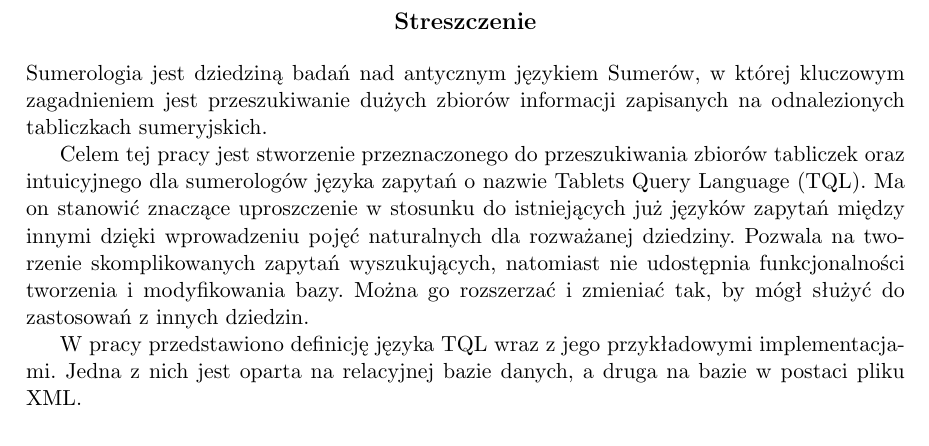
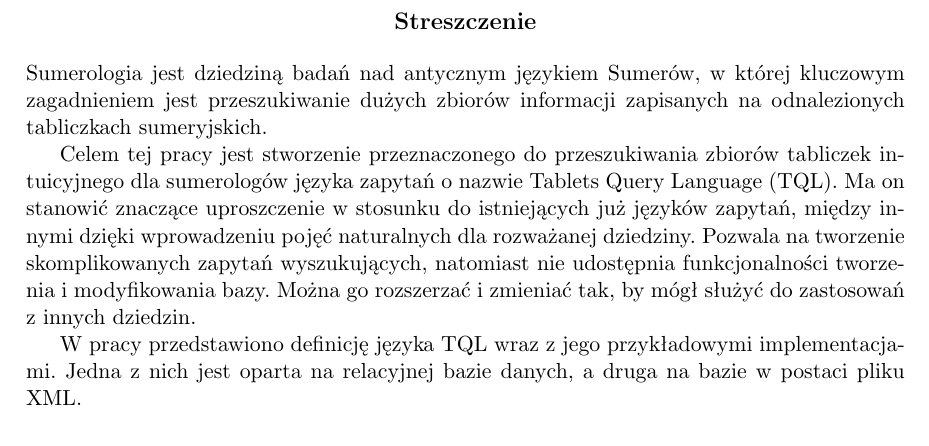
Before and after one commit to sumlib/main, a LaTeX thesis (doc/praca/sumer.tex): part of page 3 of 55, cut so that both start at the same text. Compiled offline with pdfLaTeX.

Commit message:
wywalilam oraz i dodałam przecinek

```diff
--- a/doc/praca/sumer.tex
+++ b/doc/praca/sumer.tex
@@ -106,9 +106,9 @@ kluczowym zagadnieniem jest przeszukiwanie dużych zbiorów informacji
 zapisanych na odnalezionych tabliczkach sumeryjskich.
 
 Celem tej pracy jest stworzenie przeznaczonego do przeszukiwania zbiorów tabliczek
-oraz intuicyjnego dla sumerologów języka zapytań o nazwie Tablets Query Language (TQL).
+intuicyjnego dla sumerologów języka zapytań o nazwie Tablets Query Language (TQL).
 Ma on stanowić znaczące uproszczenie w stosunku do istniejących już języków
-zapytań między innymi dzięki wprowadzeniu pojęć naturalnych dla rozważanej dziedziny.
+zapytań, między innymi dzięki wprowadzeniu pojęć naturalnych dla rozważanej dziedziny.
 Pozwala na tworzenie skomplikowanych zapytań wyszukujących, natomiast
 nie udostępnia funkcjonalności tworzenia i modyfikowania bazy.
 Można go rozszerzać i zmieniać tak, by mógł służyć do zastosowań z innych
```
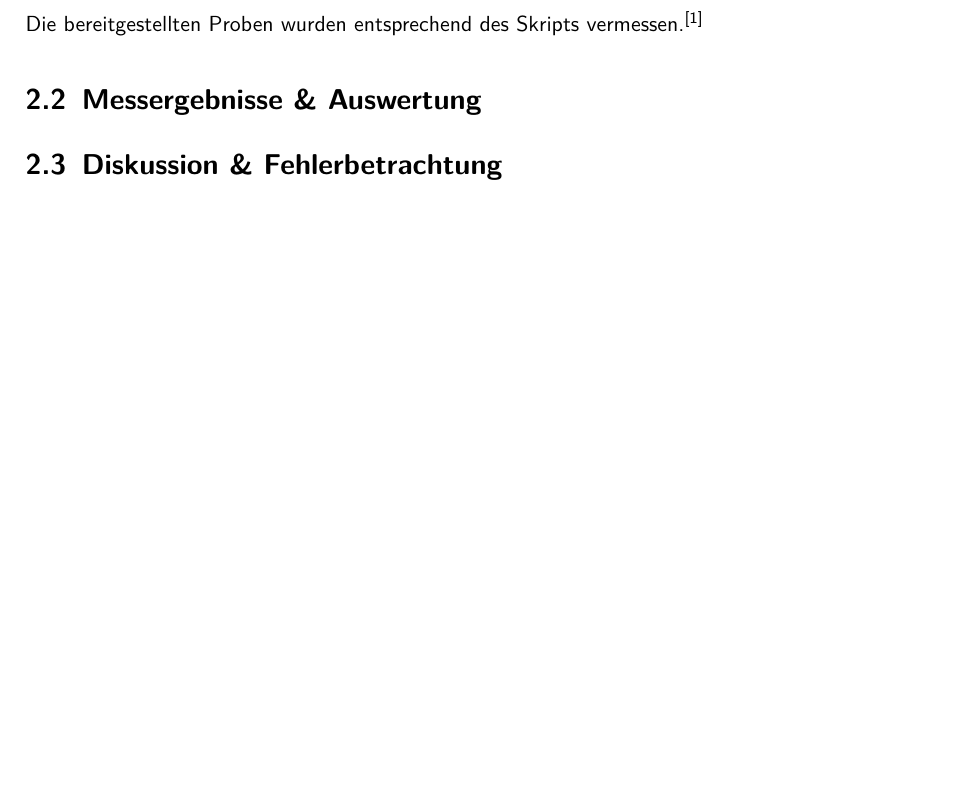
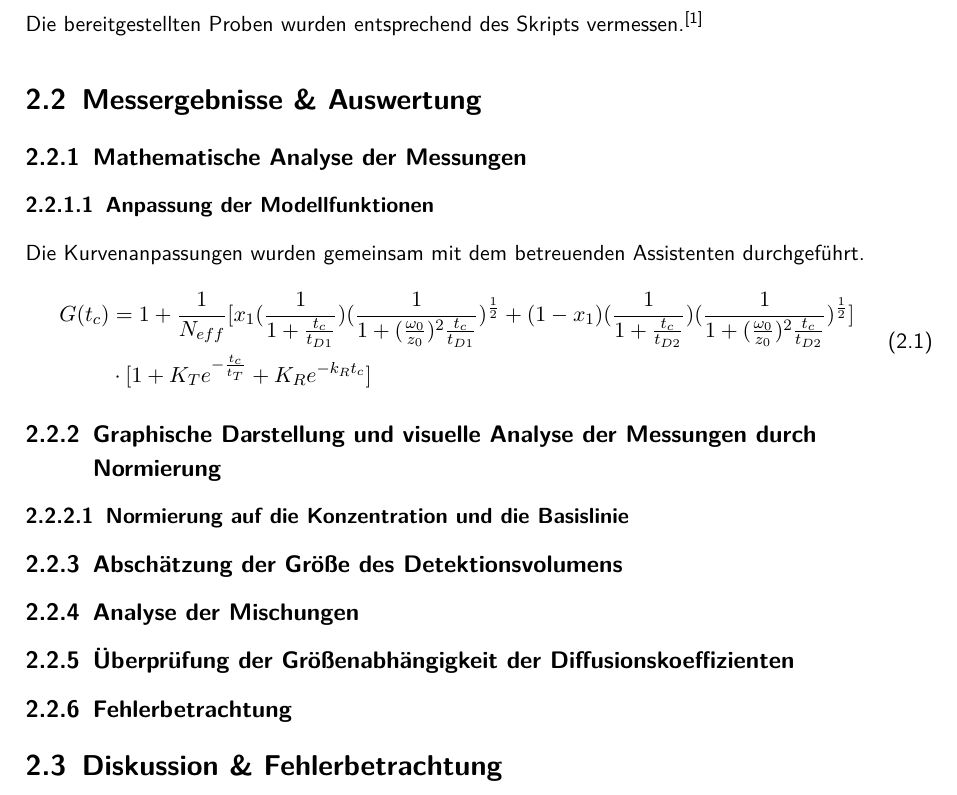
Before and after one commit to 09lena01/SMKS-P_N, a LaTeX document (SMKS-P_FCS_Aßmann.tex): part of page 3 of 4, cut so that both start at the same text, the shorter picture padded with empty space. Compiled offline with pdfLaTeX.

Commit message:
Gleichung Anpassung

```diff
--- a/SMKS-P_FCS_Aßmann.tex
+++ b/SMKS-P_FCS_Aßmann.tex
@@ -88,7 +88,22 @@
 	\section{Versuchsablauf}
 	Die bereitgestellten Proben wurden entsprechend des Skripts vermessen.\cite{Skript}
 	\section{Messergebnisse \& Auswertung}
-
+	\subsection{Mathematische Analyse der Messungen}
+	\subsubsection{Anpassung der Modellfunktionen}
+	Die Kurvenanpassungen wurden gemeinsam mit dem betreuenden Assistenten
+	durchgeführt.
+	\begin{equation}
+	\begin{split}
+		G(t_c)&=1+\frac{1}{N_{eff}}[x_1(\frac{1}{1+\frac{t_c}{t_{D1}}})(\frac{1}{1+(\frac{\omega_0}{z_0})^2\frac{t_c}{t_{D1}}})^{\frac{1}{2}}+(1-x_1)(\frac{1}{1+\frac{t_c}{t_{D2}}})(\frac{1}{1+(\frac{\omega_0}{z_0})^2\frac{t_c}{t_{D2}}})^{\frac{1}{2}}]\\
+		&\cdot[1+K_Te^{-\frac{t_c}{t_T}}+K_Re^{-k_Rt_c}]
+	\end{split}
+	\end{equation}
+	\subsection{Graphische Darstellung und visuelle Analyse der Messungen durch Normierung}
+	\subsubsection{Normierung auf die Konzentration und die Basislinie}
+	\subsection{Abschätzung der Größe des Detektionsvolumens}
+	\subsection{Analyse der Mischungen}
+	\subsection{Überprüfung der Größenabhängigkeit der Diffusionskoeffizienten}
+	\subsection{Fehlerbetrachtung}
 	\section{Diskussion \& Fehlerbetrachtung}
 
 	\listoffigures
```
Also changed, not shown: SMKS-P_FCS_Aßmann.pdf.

◆ WHAT IS NEEDED:
The records must come back exactly, with their pictures removed.

◆ ANSWER BOX:
Before and after one commit to sumlib/main, a LaTeX thesis (doc/praca/sumer.tex): part of page 3 of 55, cut so that both start at the same text. Compiled offline with pdfLaTeX.

Commit message:
wywalilam oraz i dodałam przecinek

```diff
--- a/doc/praca/sumer.tex
+++ b/doc/praca/sumer.tex
@@ -106,9 +106,9 @@ kluczowym zagadnieniem jest przeszukiwanie dużych zbiorów informacji
 zapisanych na odnalezionych tabliczkach sumeryjskich.
 
 Celem tej pracy jest stworzenie przeznaczonego do przeszukiwania zbiorów tabliczek
-oraz intuicyjnego dla sumerologów języka zapytań o nazwie Tablets Query Language (TQL).
+intuicyjnego dla sumerologów języka zapytań o nazwie Tablets Query Language (TQL).
 Ma on stanowić znaczące uproszczenie w stosunku do istniejących już języków
-zapytań między innymi dzięki wprowadzeniu pojęć naturalnych dla rozważanej dziedziny.
+zapytań, między innymi dzięki wprowadzeniu pojęć naturalnych dla rozważanej dziedziny.
 Pozwala na tworzenie skomplikowanych zapytań wyszukujących, natomiast
 nie udostępnia funkcjonalności tworzenia i modyfikowania bazy.
 Można go rozszerzać i zmieniać tak, by mógł służyć do zastosowań z innych
```
Before and after one commit to 09lena01/SMKS-P_N, a LaTeX document (SMKS-P_FCS_Aßmann.tex): part of page 3 of 4, cut so that both start at the same text, the shorter picture padded with empty space. Compiled offline with pdfLaTeX.

Commit message:
Gleichung Anpassung

```diff
--- a/SMKS-P_FCS_Aßmann.tex
+++ b/SMKS-P_FCS_Aßmann.tex
@@ -88,7 +88,22 @@
 	\section{Versuchsablauf}
 	Die bereitgestellten Proben wurden entsprechend des Skripts vermessen.\cite{Skript}
 	\section{Messergebnisse \& Auswertung}
-
+	\subsection{Mathematische Analyse der Messungen}
+	\subsubsection{Anpassung der Modellfunktionen}
+	Die Kurvenanpassungen wurden gemeinsam mit dem betreuenden Assistenten
+	durchgeführt.
+	\begin{equation}
+	\begin{split}
+		G(t_c)&=1+\frac{1}{N_{eff}}[x_1(\frac{1}{1+\frac{t_c}{t_{D1}}})(\frac{1}{1+(\frac{\omega_0}{z_0})^2\frac{t_c}{t_{D1}}})^{\frac{1}{2}}+(1-x_1)(\frac{1}{1+\frac{t_c}{t_{D2}}})(\frac{1}{1+(\frac{\omega_0}{z_0})^2\frac{t_c}{t_{D2}}})^{\frac{1}{2}}]\\
+		&\cdot[1+K_Te^{-\frac{t_c}{t_T}}+K_Re^{-k_Rt_c}]
+	\end{split}
+	\end{equation}
+	\subsection{Graphische Darstellung und visuelle Analyse der Messungen durch Normierung}
+	\subsubsection{Normierung auf die Konzentration und die Basislinie}
+	\subsection{Abschätzung der Größe des Detektionsvolumens}
+	\subsection{Analyse der Mischungen}
+	\subsection{Überprüfung der Größenabhängigkeit der Diffusionskoeffizienten}
+	\subsection{Fehlerbetrachtung}
 	\section{Diskussion \& Fehlerbetrachtung}
 
 	\listoffigures
```
Also changed, not shown: SMKS-P_FCS_Aßmann.pdf.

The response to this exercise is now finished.